Between radio transmissions and helicopters and planes, the airspace over Echo Park has been a busy place for a long time, even though police activity has been quieter in the last couple of years: the spotlight searches that used to be commonplace, until a year or two ago, have become infrequent. But there still are the scores of choppers following the greenbelt from Griffith Park and Elysian Park into downtown. There still is routine police traffic, as there is a chopper parking lot not too far away, to the east of Chinatown, but pilots have agreed to fly higher in response to neighborhood pressure. The roof of Echo Park’s tallest and only skyscraper – the ten or so storied former CalFed building – has an active helipad. And then, of course, there are the airshows over Dodger Stadium. When I lived on Sargent Place, next to the Elysian Park, show planes would fly over: I remember the sky darkening suddenly as a giant bat – no, that’s the Stealth Bomber – swooped over our house from the west on its way to the stadium. Perhaps it inspired the Cacophony Society – a merry band of hipster-pranksters – in its launching a few months later of a “UFO” over Elysian Park, a giant, disk-ish shaped balloon with flashing lights that flew to helicopter airspace and drew a crowd on Sargent Place.

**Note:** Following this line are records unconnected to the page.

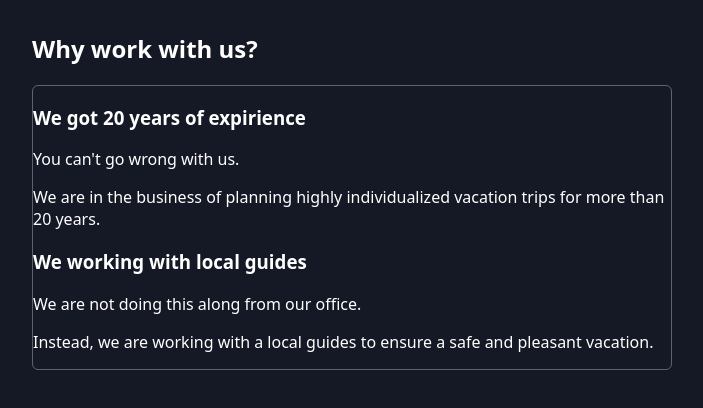
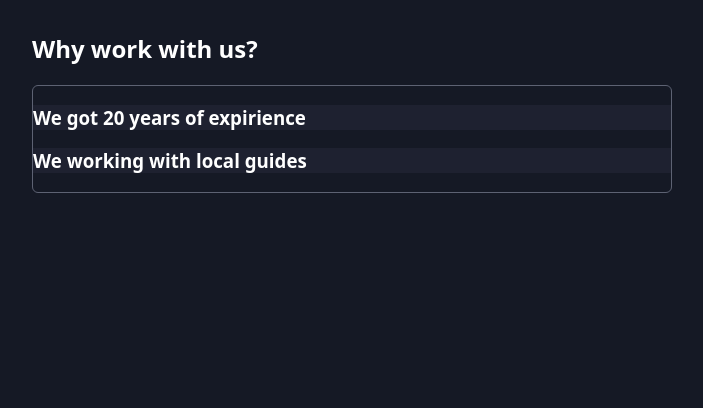
Before and after one commit to dosantosdev/react-patterns, a React (Vite) app: page / in a window 1280 px wide. Shown: the top 408 px of the page, without its empty margins (288-991 px from the left). Built offline with nearby package versions, Linux system fonts and the light colour scheme.

Commit message:
Implement Accordion context and enhance AccordionItem with open/close functionality

```diff
--- a/src/App.jsx
+++ b/src/App.jsx
@@ -7,7 +7,11 @@
       <section>
         <h2>Why work with us?</h2>
         <Accordion className="accordion">
-          <AccordionItem title="We got 20 years of expirience">
+          <AccordionItem
+            id="experience"
+            className="accordion-item"
+            title="We got 20 years of expirience"
+          >
             <article>
               <p>You can&apos;t go wrong with us.</p>
               <p>
@@ -16,7 +20,11 @@
               </p>
             </article>
           </AccordionItem>
-          <AccordionItem title="We working with local guides">
+          <AccordionItem
+            id="local-guides"
+            className="accordion-item"
+            title="We working with local guides"
+          >
             <article>
               <p>We are not doing this along from our office.</p>
               <p>
--- a/src/components/Accordion/Accordion.jsx
+++ b/src/components/Accordion/Accordion.jsx
@@ -1,3 +1,38 @@
+import { createContext, useContext, useState } from "react";
+
+const AccordionContext = createContext();
+
+export function useAccordionContext() {
+  const ctx = useContext(AccordionContext);
+
+  if (!ctx) {
+    throw new Error(
+      "Accordion-related components must be wrapped by <Accordion>.",
+    );
+  }
+  return ctx;
+}
+
 export default function Accordion({ children, className }) {
-  return <ul className={className}>{children}</ul>;
+  const [openItemId, setOpenItemId] = useState();
+
+  function openItem(id) {
+    setOpenItemId(id);
+  }
+
+  function closeItem() {
+    setOpenItemId(null);
+  }
+
+  const contextValue = {
+    openItemId,
+    openItem,
+    closeItem,
+  };
+
+  return (
+    <AccordionContext.Provider value={contextValue}>
+      <ul className={className}>{children}</ul>
+    </AccordionContext.Provider>
+  );
 }
--- a/src/components/Accordion/AccordionItem.jsx
+++ b/src/components/Accordion/AccordionItem.jsx
@@ -1,8 +1,28 @@
-export default function AccordionItem({ className, title, children }) {
+import { useAccordionContext } from "./Accordion.jsx";
+
+export default function AccordionItem({ id, className, title, children }) {
+  const { openItemId, openItem, closeItem } = useAccordionContext();
+
+  const isOpen = openItemId === id;
+
+  function handleClick() {
+    if (isOpen) {
+      closeItem();
+    } else {
+      openItem(id);
+    }
+  }
+
   return (
     <li className={className}>
-      <h3>{title}</h3>
-      <div>{children}</div>
+      <h3 onClick={handleClick}>{title}</h3>
+      <div
+        className={
+          isOpen ? "accordion-item-content open" : "accordion-item-content"
+        }
+      >
+        {children}
+      </div>
     </li>
   );
 }
```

All this to say that, apparently, the busy skies of Echo Park are nothing new. Joe D’Augustine emailed me Sunday with a news that the LA Times had republished a 1937 news item, which described the acid rain that ruined the paint on cars. The poison rain came from an air show over Echo Park, and it reminded me of a vintage LAPD archives photograph that showed a downed twin engine plane in which an actor and his date had crashed on the west side of Echo Park, with no fatalities.